Known for his expertise as a technical miller, Hibbs co-authored both editions of the book, “Wheat Flour Milling,” which is referred to by millers worldwide.
His work as a member of the International Association of Operative Millers (IAOM) spanned decades and influenced the careers of many flour millers.
Paul Brennan, a retired Canadian miller and former IAOM president, said he had the privilege of working with Hibbs on the IAOM Technical Committee.
“Upon becoming a member of that committee after my term on the board ended, I gradually got to know Art better and to realize his substantial contribution to the technical committee’s activities, always with the interest of the practical miller in mind,” Brennan said. “He was always approachable and willing to share his vast knowledge with all who cared to discuss the many aspects of our industry’s operations. Art always was, and yet remains, a shining example of a ‘gentleman’s gentleman.’”

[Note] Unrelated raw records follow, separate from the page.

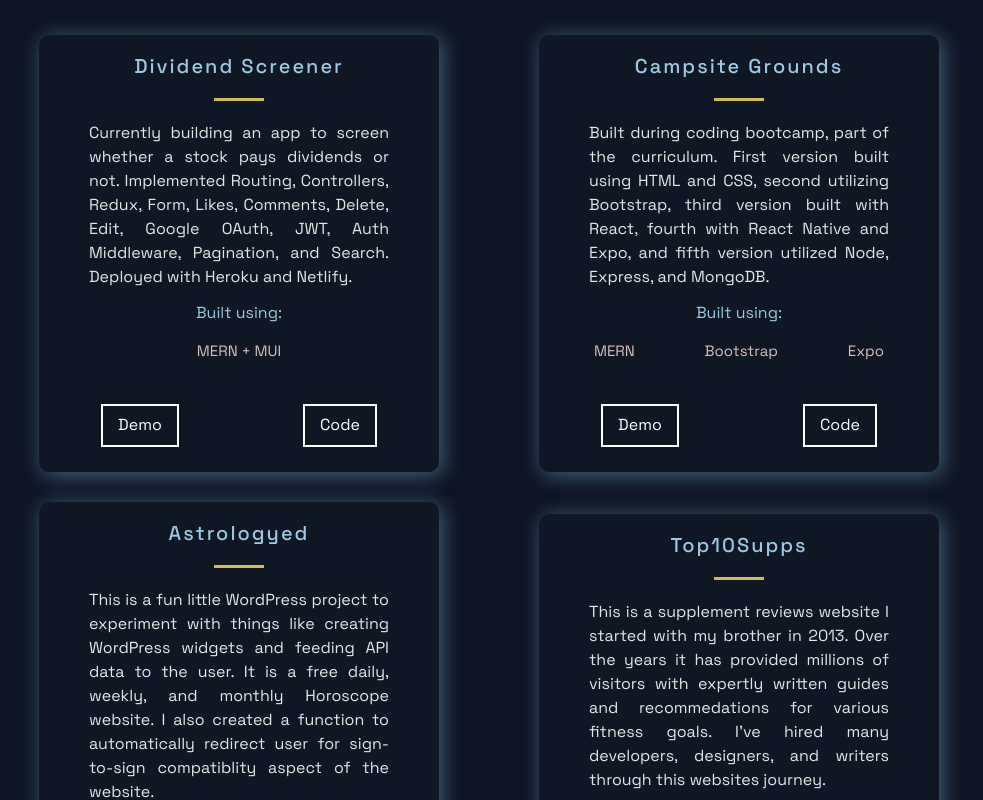
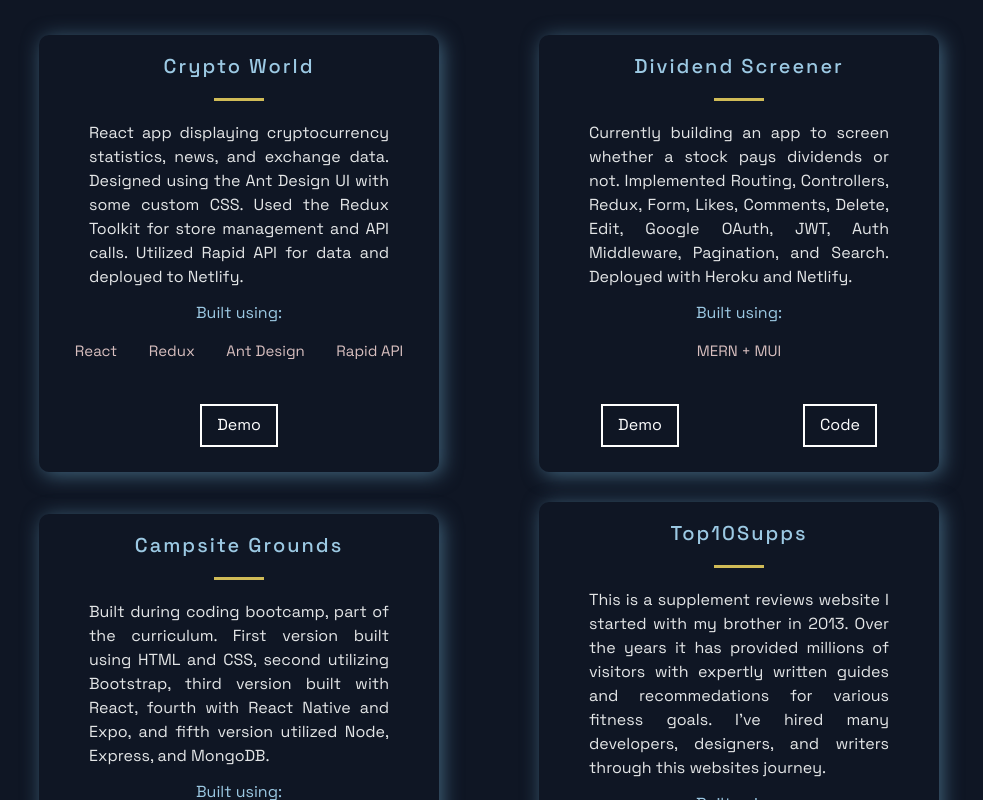
Before and after one commit to Gogsii/gogsi-folio, a Next.js app: page / in a window 1280 px wide. Shown: the part 800-1600 px from the top of the page, without its empty margins (151-1134 px from the left). Built offline with nearby package versions, Linux system fonts and the light colour scheme.

Commit message:
"Added new project, Crypto World"

```diff
--- a/src/constants/constants.js
+++ b/src/constants/constants.js
@@ -1,4 +1,13 @@
 export const projects = [
+  {
+    title: 'Crypto World',
+    description: "React app displaying cryptocurrency statistics, news, and exchange data. Designed using the Ant Design UI with some custom CSS. Used the Redux Toolkit for store management and API calls. Utilized Rapid API for data and deployed to Netlify.",
+    image: '/images/4.jpg',
+    tags: ['React', 'Redux', 'Ant Design', 'Rapid API'],
+    source: '',
+    visit: 'https://www.astrologyed.com/',
+    id: 5,
+  },
   {
     title: 'Dividend Screener',
     description: "Currently building an app to screen whether a stock pays dividends or not. Implemented Routing, Controllers, Redux, Form, Likes, Comments, Delete, Edit, Google OAuth, JWT, Auth Middleware, Pagination, and Search. Deployed with Heroku and Netlify. ",
@@ -18,21 +27,11 @@ export const projects = [
     id: 1,
   },
   {
-    title: 'Astrologyed',
-    description: "This is a fun little WordPress project to experiment with things like creating WordPress widgets and feeding API data to the user. It is a free daily, weekly, and monthly Horoscope website. I also created a function to automatically redirect user for sign-to-sign compatiblity aspect of the website.",
-    image: '/images/4.jpg',
-    tags: ['WordPress', 'Custom CSS', 'Rapid API'],
-    source: '',
-    visit: 'https://www.astrologyed.com/',
-    id: 5,
-  },
-  {
     title: 'Top10Supps',
     description: "This is a supplement reviews website I started with my brother in 2013. Over the years it has provided millions of visitors with expertly written guides and recommedations for various fitness goals. I've hired many developers, designers, and writers through this websites journey.",
       image: '/images/3.jpg',
       tags: ['WordPress', 'Custom PHP'],
-    source: 'https://google.com',
-    visit: 'https://google.com',
+    visit: 'https://top10supps.com',
     id: 3,
   },
   {
```
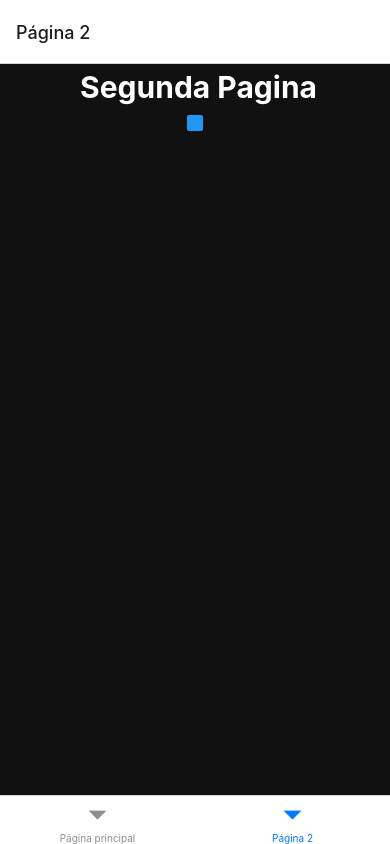
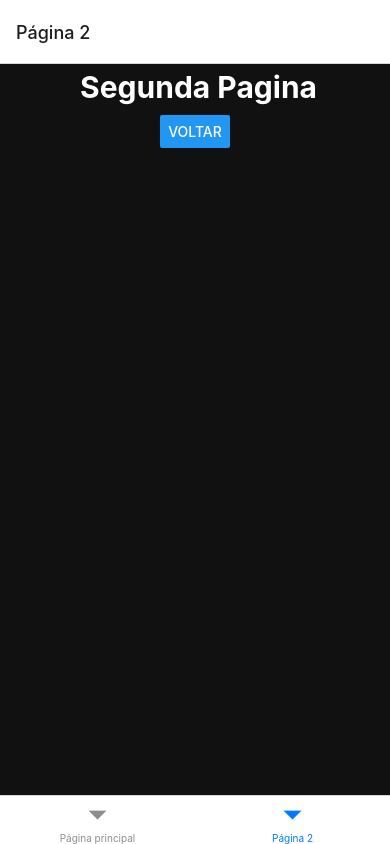
Before and after one commit to SerraJrEngenharia/Treinamento-React-Native, a React Native app: screen /Page2 in a window 390 px wide. Built offline with nearby package versions, Linux system fonts and the light colour scheme.

Commit message:
Atualização Semana 2

```diff
--- a/App.js
+++ b/App.js
@@ -3,7 +3,6 @@ import { createBottomTabNavigator } from '@react-navigation/bottom-tabs';
 
 import PageOne from "./src/Components/Pages/PageOne";
 import PageTwo from './src/Components/Pages/PageTwo';
-import Navegar from './src/Components/Pages/TabNavigator';
 
 const Tab = createBottomTabNavigator();
 
--- a/src/Components/Pages/PageOne/style.jsx
+++ b/src/Components/Pages/PageOne/style.jsx
@@ -1,4 +1,3 @@
-import React from 'react'
 import styled from 'styled-components/native'
 
 
@@ -12,7 +11,7 @@ export const Titulo = styled.Text`
     font-size: 30px;
     font-weight: bold;
     margin-bottom :10px;
-    margin-top: 5px;
+    margin-top: 35px;
 `
 
 export const CardTextTop = styled.View`
@@ -28,7 +27,7 @@ export const FotoSearch = styled.Image`
 
 export const CardCima = styled.View`
     width: 100%;
-    height: 120px;
+    height: 150px;
     align-items: center;
     padding: 15px;
     border-radius: 20px;
--- a/src/Components/Pages/PageTwo/index.jsx
+++ b/src/Components/Pages/PageTwo/index.jsx
@@ -1,14 +1,15 @@
 import React from 'react';
 import { Container, Titulo, Botao, Texto} from './style'
+import { useNavigation } from '@react-navigation/native'
+
 
 export default function PageTwo(){
+    const navigation = useNavigation();
 
     return(
         <Container>
             <Titulo> Segunda Pagina</Titulo>
-            <Botao>
-                <Texto>Voltar</Texto>
-            </Botao>
+            <Botao title='Voltar' onPress={() => navigation.navigate('Page1')}/>
         </Container>
     )
 }
```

A Kansas native, Hibbs worked at his family’s grain elevator and feed store before attending Kansas State University, where he received a degree in milling technology in 1943.
He fought in World War II as a captain in the corps of combat engineers in Europe, and also provided flour milling capacity and capability intelligence to the Allies.
After the war, he returned to Kansas State and received a master’s degree in milling science in 1947.
During the next four years, he worked on developing and promoting impact milling while employed by Safety Car Heating and Lighting, owners of the Entoletor.
He joined the International Milling Co. in 1951 and was named its eastern division milling superintendent four years later.
In 1965, Hibbs was transferred to the corporate headquarters in Minneapolis, Minnesota, US, and was promoted to director of corporate grain processing technology for International Milling’s mills in the United States, Canada and South America.
He provided technical assistance to the US Wheat Associates when a wheat shipment to London, England, was held up due to ergot contamination. The solution — a cleaning system that removes ergot — saved the shipment from being rejected.
After officially retiring from the milling industry in 1988, he formed his own international consulting business providing technical services for milling operations in the Americas, the Caribbean, the Pacific Rim, Eastern Europe and North Africa.
During this time, he worked on assignment for the World Bank in Albania, assessing and advising on the country’s wheat flour milling capabilities and capacities.
His work with the IAOM spanned many decades and he held many different positions within the association. He was a long-serving member of the technical and education committees and was the driving force in getting the IAOM correspondence courses translated into Spanish.
Hibbs, who was IAOM president in 1968, received the organization’s highest honor in 1986 when he received the Gold Medal award for exemplary service.
He is one of only 22 IAOM members to receive the award during the association’s 125-year history.